Exercise objective - In the entries that follow, how many lines include the string "html"? The answer is the number only.

====== Source material ======

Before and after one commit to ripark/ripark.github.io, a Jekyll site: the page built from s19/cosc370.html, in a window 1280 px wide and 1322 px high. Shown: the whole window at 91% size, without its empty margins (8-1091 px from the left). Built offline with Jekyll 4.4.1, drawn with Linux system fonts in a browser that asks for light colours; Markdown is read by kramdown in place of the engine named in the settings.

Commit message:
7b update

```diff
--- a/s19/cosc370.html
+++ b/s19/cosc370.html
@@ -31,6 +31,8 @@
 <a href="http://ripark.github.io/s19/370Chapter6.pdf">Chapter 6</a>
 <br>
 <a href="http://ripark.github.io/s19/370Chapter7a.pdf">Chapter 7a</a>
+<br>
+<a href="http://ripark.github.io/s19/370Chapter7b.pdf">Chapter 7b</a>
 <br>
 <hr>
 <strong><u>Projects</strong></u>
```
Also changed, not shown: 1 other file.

======

Your response - 3